'Small' as important as 'big' when it comes to healthcare data

There's a lot of talk about big data in the healthcare industry these days, but what about small data? Writing for InformationWeek, Larry Stofko, executive vice president of the Innovation Institute at St. Joseph Health System in Orange County, California, says the latter is just as important.

The big question when it comes to healthcare, according to Stofko, is: "Can we make personal care seamless, simple and inexpensive?" He goes on to say that the best way to do that is through "personal" health management tools that can manage individuals' health in a passive way or a way that results from tasks already in place.

Stofko points to his own framework for a "Personalized Medicine Model" to guide self-monitoring and care.

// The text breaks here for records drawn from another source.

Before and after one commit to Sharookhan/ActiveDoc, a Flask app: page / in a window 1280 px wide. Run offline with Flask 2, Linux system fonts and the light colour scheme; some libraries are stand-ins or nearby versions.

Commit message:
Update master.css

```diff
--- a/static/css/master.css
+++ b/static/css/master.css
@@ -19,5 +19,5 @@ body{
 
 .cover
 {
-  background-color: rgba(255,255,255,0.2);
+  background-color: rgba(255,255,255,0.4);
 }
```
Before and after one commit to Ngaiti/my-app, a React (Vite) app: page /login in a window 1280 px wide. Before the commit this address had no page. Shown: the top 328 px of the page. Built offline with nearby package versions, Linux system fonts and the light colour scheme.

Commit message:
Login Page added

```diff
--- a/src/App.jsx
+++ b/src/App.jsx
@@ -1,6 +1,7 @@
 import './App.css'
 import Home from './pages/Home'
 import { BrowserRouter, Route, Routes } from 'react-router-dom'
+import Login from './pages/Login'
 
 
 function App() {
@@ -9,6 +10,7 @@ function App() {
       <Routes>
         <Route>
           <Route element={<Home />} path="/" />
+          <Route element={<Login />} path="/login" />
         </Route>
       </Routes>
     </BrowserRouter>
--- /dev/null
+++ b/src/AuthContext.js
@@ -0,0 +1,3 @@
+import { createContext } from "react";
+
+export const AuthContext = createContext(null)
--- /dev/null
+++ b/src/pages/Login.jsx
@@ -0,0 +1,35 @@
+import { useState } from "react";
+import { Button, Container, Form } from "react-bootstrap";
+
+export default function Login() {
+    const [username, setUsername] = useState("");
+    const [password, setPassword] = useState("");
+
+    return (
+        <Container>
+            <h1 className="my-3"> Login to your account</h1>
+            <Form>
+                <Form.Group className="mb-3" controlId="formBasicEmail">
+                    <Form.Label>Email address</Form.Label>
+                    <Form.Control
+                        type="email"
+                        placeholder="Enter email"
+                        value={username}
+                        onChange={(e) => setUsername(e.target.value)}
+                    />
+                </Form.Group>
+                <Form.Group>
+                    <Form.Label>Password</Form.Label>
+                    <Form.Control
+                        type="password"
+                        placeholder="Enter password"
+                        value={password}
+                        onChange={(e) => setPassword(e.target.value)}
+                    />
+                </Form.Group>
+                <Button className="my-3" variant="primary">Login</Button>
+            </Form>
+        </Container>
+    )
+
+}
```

The framework includes four interconnected areas: Genetic, lifestyle, interventional and monitoring.

"Genetic data is supported by both lifestyle and interventional data, and the monitoring function tracks and balances it all," he writes.

Monitoring tools growth is on the rise, and is expected to continue through 2019, according to a Transparency Market Research report.

Stofko says that billions of dollars could be saved if we can connect the dots between small data, which maximizes individual care, and big data, which uncovers solutions that can have a global impact.

However, deterrents to capitalizing on small data remain. Currently, physicians may not understand the benefits of personal health platforms, he says, pointing to Google Fit and Apple's HealthKit (which we should learn more about on Tuesday). Only time will show whether providers will tap the power of these tools.

But with the implementation of electronic health records, Stofko hopes physicians will see the benefit of having those records connect with personal health platforms to create the "seamless, simple, and inexpensive solution we are looking for."

To learn more:
- read the InformationWeek article